1) Security of the router. It is well known that vendor-supplied firmware for consumer routers often contain flaws. Just last week, the CERT released knowledge of a vulnerability to Belkin routers. See http://www.kb.cert.org/vuls/id/201168 The ability to install well-tested, secure firmware into a router benefits all consumers. The ability for a person to update their own router on a regular basis (as opposed to many manufacturer’s seemingly lackadaisical schedule) preserves security.

2) Research into the field of computer networking. Non-traditional research efforts (outside academia) lead to real improvements in the state of computer networking. An example is the CeroWrt project that developed the fq_codel algorithm. http://www.bufferbloat.net/projects/cerowrt The result of this multi-year effort was a major advance in performance for all routers. The fq_codel code has been accepted into the Linux kernel and now runs in hundreds of millions of devices. As a member of the team that worked on this, I assert that without the ease of modification of a consumer router to prove out the ideas, this improvement would likely not have occurred.

3) Personal learning environments. Individuals, as well as network professionals, often use these consumer routers as test beds for increased understanding of network operation.
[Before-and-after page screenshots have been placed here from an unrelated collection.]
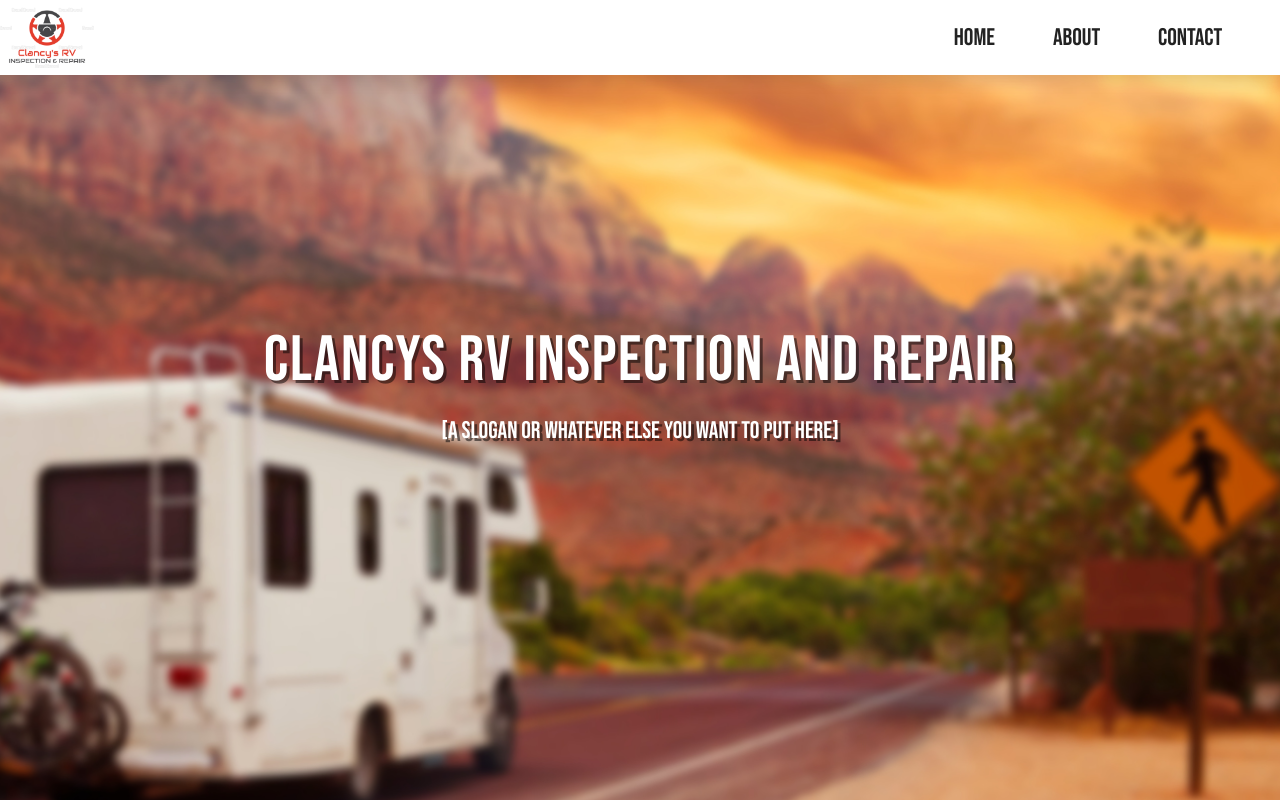
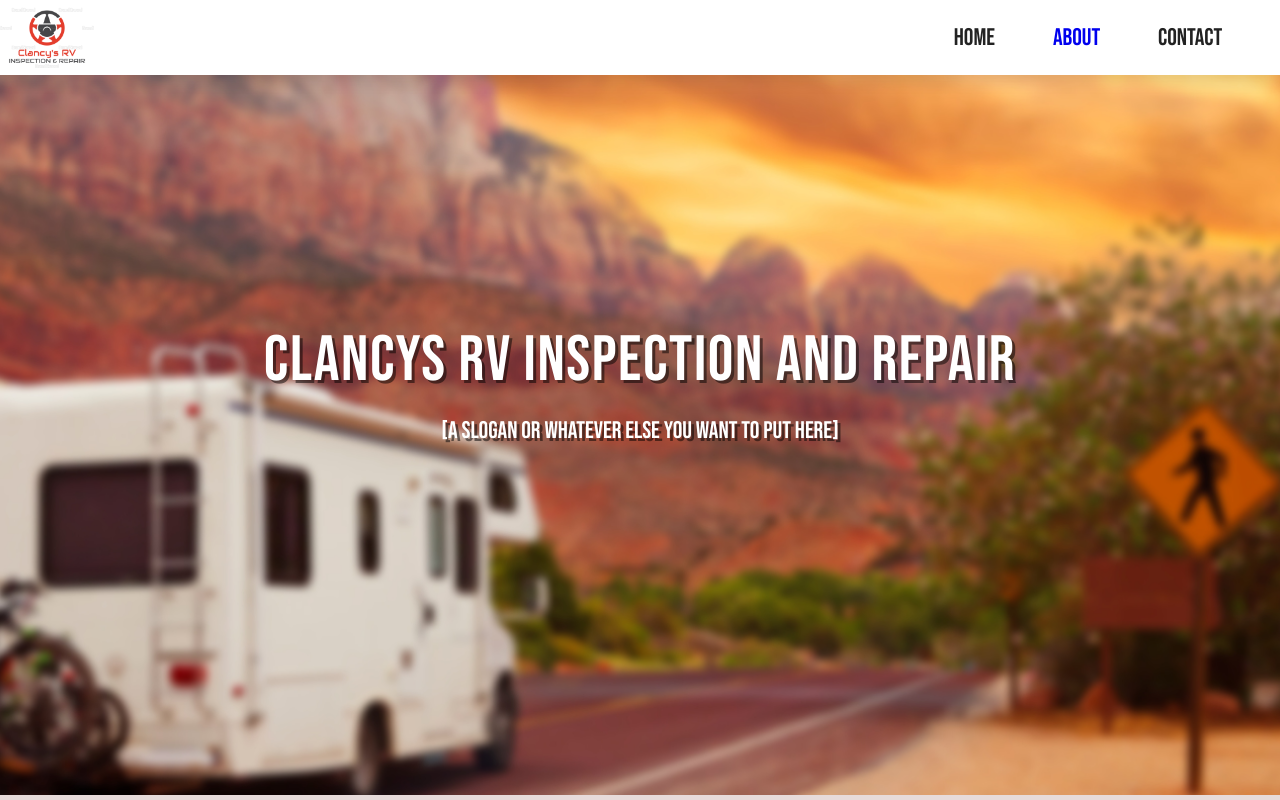
Before and after one commit to xconnor9896/rv-inspection-and-ac-repair, a React (Create React App) app: page / in a window 1280 px wide. Shown: the top 800 px of the page. Built offline with nearby package versions, Linux system fonts and the light colour scheme.

Commit message:
small updates to bg and navbar

```diff
--- a/src/Components/About.jsx
+++ b/src/Components/About.jsx
@@ -2,7 +2,7 @@
 
 const About = () => {
     return (
-        <div className="about">
+        <div className="about" id="about">
             <div className="container">
                 <div className="row-1">
                     <h2>Testimonials</h2>
--- a/src/Components/Home.jsx
+++ b/src/Components/Home.jsx
@@ -2,8 +2,8 @@
 
 const Home = () => {
     return (
-        <div className="home">
-            <div className="section">
+        <div className="home" id="home">
+            <div className="section" >
                 <div className="container">
                     <h1>Clancys RV inspection and Repair</h1>
                     <p>[a slogan or whatever else you want to put here]</p>
--- a/src/Components/Navbar.jsx
+++ b/src/Components/Navbar.jsx
@@ -8,8 +8,10 @@
             </div>
             <div className="navbar-content">
                 <ul>
-                    <li>Home</li>
-                    <li>About</li>
+                    <li>
+                        <a href="#home"></a> Home</li>
+                    <li>
+                        <a href="#about"> About</a></li>
                     <li>Contact</li>
                 </ul>
             </div>
--- a/src/Styles/components/_home.scss
+++ b/src/Styles/components/_home.scss
@@ -4,9 +4,10 @@
 
 .home{
     color: $white;
-    height: 100vh;
-    background-image: url(./images/backgroundcrop.jpg);
+    height: 90vh;
+    background-image: url(./images/backgroundcropagain.jpg);
     background-size: cover;
+
     text-shadow: 3px 3px rgba(0, 0, 0, 0.5);
     p{
         color: $white;
--- a/src/Styles/components/_navbar.scss
+++ b/src/Styles/components/_navbar.scss
@@ -22,6 +22,7 @@
     background-size: contain;
     background-repeat: no-repeat;
 
+
     .navbar-content{
         @include tablet{
             width: 30%;
@@ -33,6 +34,14 @@
             flex-direction: row;
             justify-content: space-evenly;
             li{
+                a{
+                    &:visited{
+                        color: $black;
+                        &:hover{
+                            color: $primary-5;
+                        }
+                    }
+                }
                 @include tablet{
                     font-size: 1.5rem;
                 }
--- a/src/Styles/main.css
+++ b/src/Styles/main.css
@@ -446,6 +446,12 @@
 .navbar .navbar-content ul li {
   font-size: 1.1rem;
 }
+.navbar .navbar-content ul li a:visited {
+  color: #222222;
+}
+.navbar .navbar-content ul li a:visited:hover {
+  color: #d6605c;
+}
 @media only screen and (min-width: 768px) {
   .navbar .navbar-content ul li {
     font-size: 1.5rem;
@@ -459,8 +465,8 @@
 
 .home {
   color: #ffffff;
-  height: 100vh;
-  background-image: url(./images/backgroundcrop.jpg);
+  height: 90vh;
+  background-image: url(./images/backgroundcropagain.jpg);
   background-size: cover;
   text-shadow: 3px 3px rgba(0, 0, 0, 0.5);
   background-position: center;
```
Also changed, not shown: src/Styles/images/backgroundcropagain.jpg (added), 1 other file (tests, documents, lock files or other folders).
Losing the ability to reprogram the router would make it more expensive, if not prohibitive, for Americans to improve their knowledge and become more competitive.

4) I would incorporate all the other “talking points” listed on the Save WiFI page at: https://libreplanet.org/wiki/Save_WiFi

5) Finally, I want to address the FCC’s original concern – that these consumer routers are SDRs, and they must not be operated outside their original design parameters. While the goal of reducing radio frequency interference is important, the FCC has failed to demonstrate that the widespread practice of installing/updating firmware in consumer routers has caused actual problems. Furthermore, the FCC can use its current enforcement powers to monitor and shut down equipment that is interfering.

Creating a broad, wide-ranging rule to address a theoretical problem harms industry and individuals, and is an overreach of the rules necessary to preserve America’s airwaves.